 The sheep are pleased with the sparse grass.  The aqqub (Gundelia) season has begun.  All the shepherds, as well as others hunting aqqub, arrive to slice the plant at ground level,  cut off the thorny leaves and keep the fleshy heart to cook and eat.  Some even eat it raw.

Don’t tell anyone, because picking it is prohibited.  When they bring it home they cut it up, sauté onions in oil, add aqqub to the pan and fry it.  A Palestinian delight.

The day passed quietly.

In the afternoon we were called to help one of the shepherds from al-Farisiyah to return the donkey that had been taken from him that morning by a settler from Shadmot Mehola.  It was a strange, unclear request, but we drove there nevertheless to see what we could do.  We were accompanied by another shepherd’s escort who’d accompanied Yussuf and joined us when he finished. 

We reached the area near Mehola, and then Shadmot Mehola.  The shepherd has already spoken to the police.  An officer he knew promised to return the donkey.  It wasn’t as simple as it may sound, but involved many annoying aspects.  But we’ll spare you the details.  You won’t believe how the story ended!  The officer (who lives in Shadmot Mehola) returned Ahmed’s donkey.  He also warned him to keep away from Rotem and Shadmot Mehola and told him he was forbidden to graze sheep on the hill.

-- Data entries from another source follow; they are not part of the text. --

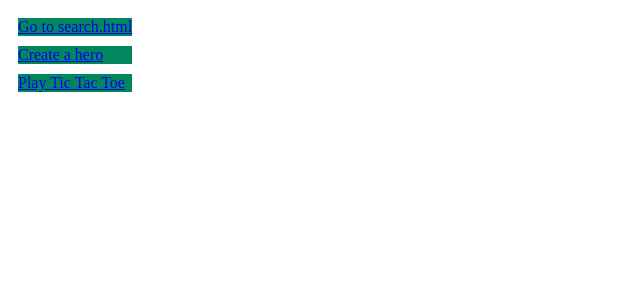
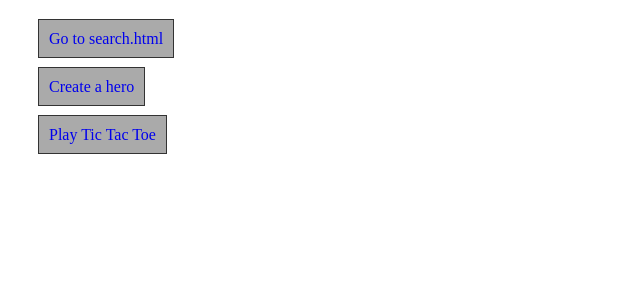
Before and after one commit to headricked/headricked.github.io, a PHP site: page /week04/week04.html in a window 1280 px wide. Shown: the top 300 px of the page, without its empty margins (0-640 px from the left). Run offline with PHP 8.4, Linux system fonts and the light colour scheme.

Commit message:
updated files

```diff
--- a/week04/week04.css
+++ b/week04/week04.css
@@ -1,9 +1,22 @@
-div.container {
-    display: inline-block;
+div.container > div {
+    margin: 30px;
 }
 
-div.container > div {
-    margin: 10px;
-    background-color: #00875d;
-    color: #fff;
+div.container > div > a {
+    text-decoration: none;
+    border: #333 1px solid;
+    background-color: #aaa;
+    padding: 10px;
 }
+
+div.container > div > a:hover {
+    transition: 0.25s;
+    transition-timing-function: ease-in-out;
+    border-color: #aaa;
+    background-color: #333;
+    color: #aaa;
+}
+
+div.container > div > a:active, a:visited {
+    color: #333;
+}
```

Ahmed and his son, who’s 11, were grazing their sheep near Shadmot Mehola’s fence.  They ran into a tough settler.  He hit the boy and brought the donkey through the fence to the settlement’s land.  That’s how the story began.  So – does the officer deserve a medal?  Or is it one of the few times that the police do what they’re supposed to – while also warning the shepherd…